You are here
US increases commitment to Global Fund
The United States has increased their commitment to the Global Fund to Fight AIDS, Malaria and Tuberculosis (TB) to a potential US$5 billion. The announcement was made at the Global Fund’s Fourth Replenishment Conference this week, which saw the total amount pledged to the Global Fund equal $12 billion – the largest ever. The new commitment from the US follows on from previous recent commitments from the Nordic countries, France and the UK.
The Global Fund is an international financing organisation that funds programmes to combat HIV and AIDS, Malaria and TB in areas where they are most needed, through in-country government and civil society. The Global Fund estimates that $15 billion is needed for the 2014-2016 period, in order to sustain programming and meet demand. Both the US and the UK’s pledges are dependent on the rest of the world stepping up, and meeting the $15 billion needed by the Global Fund. Last September the UK pledged £1 billion (US$1.6 billion) to the fund, with the hope of galvanising other countries to do the same.
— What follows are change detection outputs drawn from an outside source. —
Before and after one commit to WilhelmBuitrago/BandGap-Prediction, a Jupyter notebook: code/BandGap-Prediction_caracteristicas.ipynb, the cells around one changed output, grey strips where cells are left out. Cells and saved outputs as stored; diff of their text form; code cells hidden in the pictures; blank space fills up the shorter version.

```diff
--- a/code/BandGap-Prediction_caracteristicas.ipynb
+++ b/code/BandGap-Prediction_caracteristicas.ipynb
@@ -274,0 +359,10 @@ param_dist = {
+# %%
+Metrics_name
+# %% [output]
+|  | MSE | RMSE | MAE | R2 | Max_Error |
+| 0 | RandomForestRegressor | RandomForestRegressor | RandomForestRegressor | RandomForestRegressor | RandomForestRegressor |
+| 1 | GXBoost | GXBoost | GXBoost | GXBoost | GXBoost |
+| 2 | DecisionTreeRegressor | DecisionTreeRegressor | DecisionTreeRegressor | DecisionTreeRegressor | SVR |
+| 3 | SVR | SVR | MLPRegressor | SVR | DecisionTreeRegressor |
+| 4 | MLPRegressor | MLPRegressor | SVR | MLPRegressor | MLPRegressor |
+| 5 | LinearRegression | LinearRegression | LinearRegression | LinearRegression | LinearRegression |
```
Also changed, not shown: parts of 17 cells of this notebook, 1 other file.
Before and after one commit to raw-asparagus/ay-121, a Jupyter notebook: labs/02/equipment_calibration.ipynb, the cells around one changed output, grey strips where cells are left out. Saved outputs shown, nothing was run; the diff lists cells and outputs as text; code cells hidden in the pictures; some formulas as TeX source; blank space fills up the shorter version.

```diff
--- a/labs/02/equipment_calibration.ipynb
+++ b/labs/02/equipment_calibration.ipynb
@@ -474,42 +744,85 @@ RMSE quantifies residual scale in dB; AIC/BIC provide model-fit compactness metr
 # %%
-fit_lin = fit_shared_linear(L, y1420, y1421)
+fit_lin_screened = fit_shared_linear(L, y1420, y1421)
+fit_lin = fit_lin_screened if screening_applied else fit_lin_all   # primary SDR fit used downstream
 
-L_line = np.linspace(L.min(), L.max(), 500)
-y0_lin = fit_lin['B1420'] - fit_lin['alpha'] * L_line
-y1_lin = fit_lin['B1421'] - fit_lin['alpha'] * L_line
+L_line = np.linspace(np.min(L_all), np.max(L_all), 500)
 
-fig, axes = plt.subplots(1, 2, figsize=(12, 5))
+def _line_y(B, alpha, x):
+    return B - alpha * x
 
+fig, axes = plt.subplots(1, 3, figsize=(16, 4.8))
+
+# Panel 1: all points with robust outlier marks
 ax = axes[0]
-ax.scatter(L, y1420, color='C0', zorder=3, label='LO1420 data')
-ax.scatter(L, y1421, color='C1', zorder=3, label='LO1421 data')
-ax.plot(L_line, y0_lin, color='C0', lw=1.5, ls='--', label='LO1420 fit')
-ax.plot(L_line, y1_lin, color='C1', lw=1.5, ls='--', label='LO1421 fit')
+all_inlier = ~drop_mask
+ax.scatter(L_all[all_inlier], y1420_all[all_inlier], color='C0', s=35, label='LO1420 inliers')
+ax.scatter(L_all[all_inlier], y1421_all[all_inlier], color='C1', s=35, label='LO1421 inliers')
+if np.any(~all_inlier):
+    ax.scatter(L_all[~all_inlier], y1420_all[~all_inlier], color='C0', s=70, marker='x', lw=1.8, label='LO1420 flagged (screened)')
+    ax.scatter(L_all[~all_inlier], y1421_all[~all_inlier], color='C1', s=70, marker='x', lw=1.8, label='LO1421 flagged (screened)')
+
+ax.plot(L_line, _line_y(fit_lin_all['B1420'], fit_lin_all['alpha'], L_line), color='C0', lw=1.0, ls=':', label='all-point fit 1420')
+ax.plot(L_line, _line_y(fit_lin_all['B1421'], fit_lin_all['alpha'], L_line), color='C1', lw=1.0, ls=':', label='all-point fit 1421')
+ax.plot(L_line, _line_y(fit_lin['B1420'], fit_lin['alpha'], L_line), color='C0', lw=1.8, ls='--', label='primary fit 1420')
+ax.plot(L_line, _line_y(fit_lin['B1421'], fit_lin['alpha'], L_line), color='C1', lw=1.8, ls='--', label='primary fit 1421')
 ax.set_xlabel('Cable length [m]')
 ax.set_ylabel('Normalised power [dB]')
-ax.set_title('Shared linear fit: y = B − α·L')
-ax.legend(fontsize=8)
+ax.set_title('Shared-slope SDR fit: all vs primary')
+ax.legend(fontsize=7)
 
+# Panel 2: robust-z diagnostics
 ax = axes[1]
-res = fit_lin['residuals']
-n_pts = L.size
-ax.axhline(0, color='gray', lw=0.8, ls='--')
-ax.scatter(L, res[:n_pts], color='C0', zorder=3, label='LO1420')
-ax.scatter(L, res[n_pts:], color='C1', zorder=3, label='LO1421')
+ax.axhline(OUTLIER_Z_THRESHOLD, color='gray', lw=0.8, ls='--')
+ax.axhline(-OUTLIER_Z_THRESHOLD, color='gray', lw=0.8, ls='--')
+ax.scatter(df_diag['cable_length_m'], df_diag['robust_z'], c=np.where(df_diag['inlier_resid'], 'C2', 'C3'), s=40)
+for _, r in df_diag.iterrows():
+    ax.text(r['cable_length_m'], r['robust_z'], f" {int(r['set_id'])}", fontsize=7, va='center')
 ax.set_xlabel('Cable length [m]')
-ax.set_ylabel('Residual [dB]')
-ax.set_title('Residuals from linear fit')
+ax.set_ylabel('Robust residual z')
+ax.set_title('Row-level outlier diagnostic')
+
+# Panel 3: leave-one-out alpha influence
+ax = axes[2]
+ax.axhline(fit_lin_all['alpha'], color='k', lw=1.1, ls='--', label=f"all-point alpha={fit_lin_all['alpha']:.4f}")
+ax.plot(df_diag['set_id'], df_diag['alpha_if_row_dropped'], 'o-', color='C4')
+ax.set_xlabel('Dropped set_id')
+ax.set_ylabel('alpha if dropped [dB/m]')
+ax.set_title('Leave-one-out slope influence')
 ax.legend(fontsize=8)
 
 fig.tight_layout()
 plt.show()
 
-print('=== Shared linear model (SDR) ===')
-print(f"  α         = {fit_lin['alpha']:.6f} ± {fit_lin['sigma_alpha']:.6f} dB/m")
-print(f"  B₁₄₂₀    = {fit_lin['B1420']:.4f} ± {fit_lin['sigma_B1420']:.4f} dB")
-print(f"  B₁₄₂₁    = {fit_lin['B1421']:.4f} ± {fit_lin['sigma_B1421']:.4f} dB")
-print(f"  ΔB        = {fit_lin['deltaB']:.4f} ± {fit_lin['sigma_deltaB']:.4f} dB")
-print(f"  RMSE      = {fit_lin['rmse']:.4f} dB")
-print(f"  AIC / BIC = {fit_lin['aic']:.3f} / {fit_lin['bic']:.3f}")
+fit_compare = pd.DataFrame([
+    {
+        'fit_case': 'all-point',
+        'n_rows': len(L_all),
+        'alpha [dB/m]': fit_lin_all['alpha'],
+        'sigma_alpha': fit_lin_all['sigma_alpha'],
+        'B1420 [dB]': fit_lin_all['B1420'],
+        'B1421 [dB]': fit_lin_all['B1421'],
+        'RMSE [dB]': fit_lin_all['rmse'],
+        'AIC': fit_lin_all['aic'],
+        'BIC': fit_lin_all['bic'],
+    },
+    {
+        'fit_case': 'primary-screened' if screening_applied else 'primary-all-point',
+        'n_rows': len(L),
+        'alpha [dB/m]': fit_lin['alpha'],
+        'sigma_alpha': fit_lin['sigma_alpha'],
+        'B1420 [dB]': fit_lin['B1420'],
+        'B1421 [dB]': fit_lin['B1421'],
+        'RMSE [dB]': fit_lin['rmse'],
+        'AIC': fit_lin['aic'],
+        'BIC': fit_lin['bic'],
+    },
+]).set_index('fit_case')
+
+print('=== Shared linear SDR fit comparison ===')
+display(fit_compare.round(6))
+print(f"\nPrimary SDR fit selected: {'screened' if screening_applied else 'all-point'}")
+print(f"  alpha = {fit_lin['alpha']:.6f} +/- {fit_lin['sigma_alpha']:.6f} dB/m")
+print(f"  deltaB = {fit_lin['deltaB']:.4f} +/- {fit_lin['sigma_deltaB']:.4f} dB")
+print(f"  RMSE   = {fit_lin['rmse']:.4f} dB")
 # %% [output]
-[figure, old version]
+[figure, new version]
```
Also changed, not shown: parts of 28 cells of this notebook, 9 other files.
In his speech at the conference, Obama stated that for every $1 pledged to the Global Fund, they would pledge $2 over the next three years, to the maximum value of $5 billion.
UNAIDS Executive Director Michel Sidibe congratulated the US and other countries on upping their commitment to the Global Fund, stating: “Solidarity, tolerance and results are the hallmarks of global leadership on AIDS.”